1.      God’s prophet pronounced a “Woe” of judgment on Nineveh as a city of bloodshed full of lies and plunder, never without victims, Nahum 3:1.  The Assyrians were known for deceiving their victims as seen in 2 Kings 18:31 when the Assyrian official Rabshakeh falsely promised the people of Jerusalem that if they surrendered to him, they would eat of their own vine and his own fig tree in peace when in reality the Assyrians would subjugate and torture many of them to death. (Ibid., p. 1502)

2.      Accordingly, Nineveh would hear the crack of whips, the clatter of chariot wheels, the galloping of horses with jolting chariots with a charging cavalry with flashing swords and glittering spears producing many casualties and piles of corpses without number, and people stumbling over the corpses as the enemy Babylonians and Medes invaded the city, Nahum 3:2-3.

C.    God would punish Nineveh for her use of witchcraft and sorcery to enslave and defeat nations, Nahum 3:4-7:

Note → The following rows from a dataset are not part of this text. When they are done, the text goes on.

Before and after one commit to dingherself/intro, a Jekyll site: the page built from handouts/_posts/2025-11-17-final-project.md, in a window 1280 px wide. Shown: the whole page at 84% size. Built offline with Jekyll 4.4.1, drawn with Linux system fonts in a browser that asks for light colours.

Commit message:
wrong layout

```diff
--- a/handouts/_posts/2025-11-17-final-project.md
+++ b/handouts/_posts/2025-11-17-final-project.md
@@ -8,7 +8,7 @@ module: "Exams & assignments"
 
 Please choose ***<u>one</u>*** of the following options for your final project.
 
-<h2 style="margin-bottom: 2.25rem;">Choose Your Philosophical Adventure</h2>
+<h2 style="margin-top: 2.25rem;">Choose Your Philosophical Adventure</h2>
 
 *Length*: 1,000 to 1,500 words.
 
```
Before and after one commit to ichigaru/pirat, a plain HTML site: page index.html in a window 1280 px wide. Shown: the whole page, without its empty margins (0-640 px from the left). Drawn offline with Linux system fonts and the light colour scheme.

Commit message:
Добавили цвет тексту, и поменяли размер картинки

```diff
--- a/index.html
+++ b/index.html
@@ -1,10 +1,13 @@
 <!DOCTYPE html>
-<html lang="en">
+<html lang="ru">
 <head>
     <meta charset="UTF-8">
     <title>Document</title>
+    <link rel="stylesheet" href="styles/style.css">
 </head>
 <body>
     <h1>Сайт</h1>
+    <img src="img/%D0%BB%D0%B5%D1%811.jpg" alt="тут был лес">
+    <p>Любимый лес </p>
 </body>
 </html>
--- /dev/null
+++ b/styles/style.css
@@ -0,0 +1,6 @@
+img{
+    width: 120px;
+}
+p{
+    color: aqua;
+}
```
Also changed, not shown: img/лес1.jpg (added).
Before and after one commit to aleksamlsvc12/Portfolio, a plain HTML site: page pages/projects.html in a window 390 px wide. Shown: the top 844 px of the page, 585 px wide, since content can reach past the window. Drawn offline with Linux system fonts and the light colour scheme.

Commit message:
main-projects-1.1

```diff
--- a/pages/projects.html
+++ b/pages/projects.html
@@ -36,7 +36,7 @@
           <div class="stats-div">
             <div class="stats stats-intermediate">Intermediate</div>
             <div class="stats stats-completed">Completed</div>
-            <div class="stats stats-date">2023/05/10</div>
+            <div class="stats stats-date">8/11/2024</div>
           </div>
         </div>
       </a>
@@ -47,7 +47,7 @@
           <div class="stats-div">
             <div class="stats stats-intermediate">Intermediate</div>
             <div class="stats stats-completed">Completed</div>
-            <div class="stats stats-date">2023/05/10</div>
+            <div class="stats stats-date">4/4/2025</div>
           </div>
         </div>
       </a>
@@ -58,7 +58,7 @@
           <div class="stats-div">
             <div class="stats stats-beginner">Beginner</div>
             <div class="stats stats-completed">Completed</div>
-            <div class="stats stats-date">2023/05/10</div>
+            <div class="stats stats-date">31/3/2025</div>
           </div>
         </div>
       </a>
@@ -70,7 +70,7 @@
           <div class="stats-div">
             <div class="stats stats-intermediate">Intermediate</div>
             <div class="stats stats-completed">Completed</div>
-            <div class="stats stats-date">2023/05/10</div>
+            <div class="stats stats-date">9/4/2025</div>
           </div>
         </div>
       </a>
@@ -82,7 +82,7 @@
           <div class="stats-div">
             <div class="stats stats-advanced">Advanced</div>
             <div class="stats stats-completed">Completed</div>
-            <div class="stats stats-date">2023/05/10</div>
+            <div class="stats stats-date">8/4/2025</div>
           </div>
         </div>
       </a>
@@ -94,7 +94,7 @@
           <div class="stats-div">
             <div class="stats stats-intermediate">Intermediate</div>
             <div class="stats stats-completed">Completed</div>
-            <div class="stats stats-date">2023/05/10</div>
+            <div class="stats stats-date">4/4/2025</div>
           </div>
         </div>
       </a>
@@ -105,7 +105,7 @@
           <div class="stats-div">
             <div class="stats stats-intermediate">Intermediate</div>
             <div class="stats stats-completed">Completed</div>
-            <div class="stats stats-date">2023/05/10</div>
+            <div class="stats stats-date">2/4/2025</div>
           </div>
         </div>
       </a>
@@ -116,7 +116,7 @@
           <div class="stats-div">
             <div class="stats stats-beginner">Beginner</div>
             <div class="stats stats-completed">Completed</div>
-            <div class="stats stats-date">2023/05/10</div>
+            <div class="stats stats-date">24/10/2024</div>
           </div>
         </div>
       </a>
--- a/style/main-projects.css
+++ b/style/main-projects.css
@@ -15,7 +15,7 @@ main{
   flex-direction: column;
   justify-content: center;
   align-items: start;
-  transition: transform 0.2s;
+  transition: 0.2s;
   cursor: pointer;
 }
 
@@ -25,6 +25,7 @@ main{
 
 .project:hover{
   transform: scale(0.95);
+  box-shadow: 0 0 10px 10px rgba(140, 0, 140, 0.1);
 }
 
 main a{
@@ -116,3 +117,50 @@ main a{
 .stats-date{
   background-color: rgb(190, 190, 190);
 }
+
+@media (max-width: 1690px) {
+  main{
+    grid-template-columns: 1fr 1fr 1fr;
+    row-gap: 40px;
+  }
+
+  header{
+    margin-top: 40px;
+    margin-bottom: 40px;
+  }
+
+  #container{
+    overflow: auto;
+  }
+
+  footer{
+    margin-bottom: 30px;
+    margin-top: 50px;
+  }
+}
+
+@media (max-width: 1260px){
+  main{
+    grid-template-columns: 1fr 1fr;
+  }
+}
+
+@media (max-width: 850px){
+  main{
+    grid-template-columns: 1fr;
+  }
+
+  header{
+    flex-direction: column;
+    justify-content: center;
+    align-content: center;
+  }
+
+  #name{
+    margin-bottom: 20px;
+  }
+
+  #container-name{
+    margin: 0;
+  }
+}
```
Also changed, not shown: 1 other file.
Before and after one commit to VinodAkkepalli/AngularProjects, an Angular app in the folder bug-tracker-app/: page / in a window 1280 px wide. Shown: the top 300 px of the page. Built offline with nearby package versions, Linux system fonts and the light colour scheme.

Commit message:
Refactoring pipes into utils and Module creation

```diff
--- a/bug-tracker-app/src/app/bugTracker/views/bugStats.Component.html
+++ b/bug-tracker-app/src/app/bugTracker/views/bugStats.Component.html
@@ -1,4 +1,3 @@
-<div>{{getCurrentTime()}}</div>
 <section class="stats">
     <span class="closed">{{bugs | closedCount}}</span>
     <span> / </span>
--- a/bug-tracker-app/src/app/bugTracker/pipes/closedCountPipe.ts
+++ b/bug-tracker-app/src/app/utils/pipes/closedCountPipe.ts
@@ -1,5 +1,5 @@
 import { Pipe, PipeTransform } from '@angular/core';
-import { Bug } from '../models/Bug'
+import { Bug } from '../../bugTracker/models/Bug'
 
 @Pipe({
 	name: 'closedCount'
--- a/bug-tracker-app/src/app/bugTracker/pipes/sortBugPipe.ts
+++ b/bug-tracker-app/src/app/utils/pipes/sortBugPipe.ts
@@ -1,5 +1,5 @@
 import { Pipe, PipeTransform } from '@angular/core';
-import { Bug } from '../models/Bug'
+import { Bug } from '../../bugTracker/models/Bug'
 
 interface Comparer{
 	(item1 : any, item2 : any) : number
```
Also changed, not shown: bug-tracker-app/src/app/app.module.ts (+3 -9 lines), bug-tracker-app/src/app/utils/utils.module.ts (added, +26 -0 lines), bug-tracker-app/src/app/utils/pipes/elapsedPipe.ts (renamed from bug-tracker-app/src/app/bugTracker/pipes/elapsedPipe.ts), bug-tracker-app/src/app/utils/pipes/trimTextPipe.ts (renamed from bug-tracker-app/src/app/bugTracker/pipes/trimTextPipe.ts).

1.      The men of Nineveh had lusted for power like the lusting of a harlot, so they would lure other nations to come under their control, using witchcraft and sorcery to try to influence other nations and predict the future so as to dominate and subjugate other nations, Nahum 3:4; Ibid.

2.      Witchcraft and sorcery, often associated with the practice of trafficking with demons, was the ultimate form of spiritual adultery in God’s eyes, so for such sins, God said that He was against Nineveh, that He would figuratively lift up the figurative harlot’s skirts over her face to expose her nakedness to the nations she had afflicted to her shame, Nahum 3:5.  God would then pelt her with filth, treating her with contempt, making her a spectacle so that all who saw her would flee from her and say, “Nineveh is in ruins – who will mourn for her?”  There would be no one left to comfort the utterly destroyed city, Nahum 3:6-7.


Lesson: God was completely justified in allowing the Babylonians and Medes to devastate Nineveh, for (1) its inhabitants had proudly, viciously murdered many people of the surrounding nations in violation of the Noahic Covenant, (2) it had deceived other people groups to entrap them for plunder and murder and (3) it had resorted to the most heinous form of spiritual adultery by trafficking with demons to enslave and defeat other nations.


Application: (1) God’s great grace was seen in His desire to evangelize Nineveh in Jonah’s day when it was a city of great, cruel murder, deception, plunder, and trafficking with demons.  (2) Yet, God’s great righteousness was also seen in His willingness utterly to destroy Nineveh to its shame before other onlooking nations when she turned from Him back to her sins.  (3) Since we relate to a God who has INFINITE attributes, may we REVERE Him and depart from sin!  (4) May we especially avoid (a) hatred, a form of murder (1 John 3:15), (b) lying and deceiving others, (c) coveting what belongs to others, (d) and resorting to any form of idolatry where we rely on some entity besides God for fulfillment, for these sins practiced to the extreme led to Nineveh’s great fall!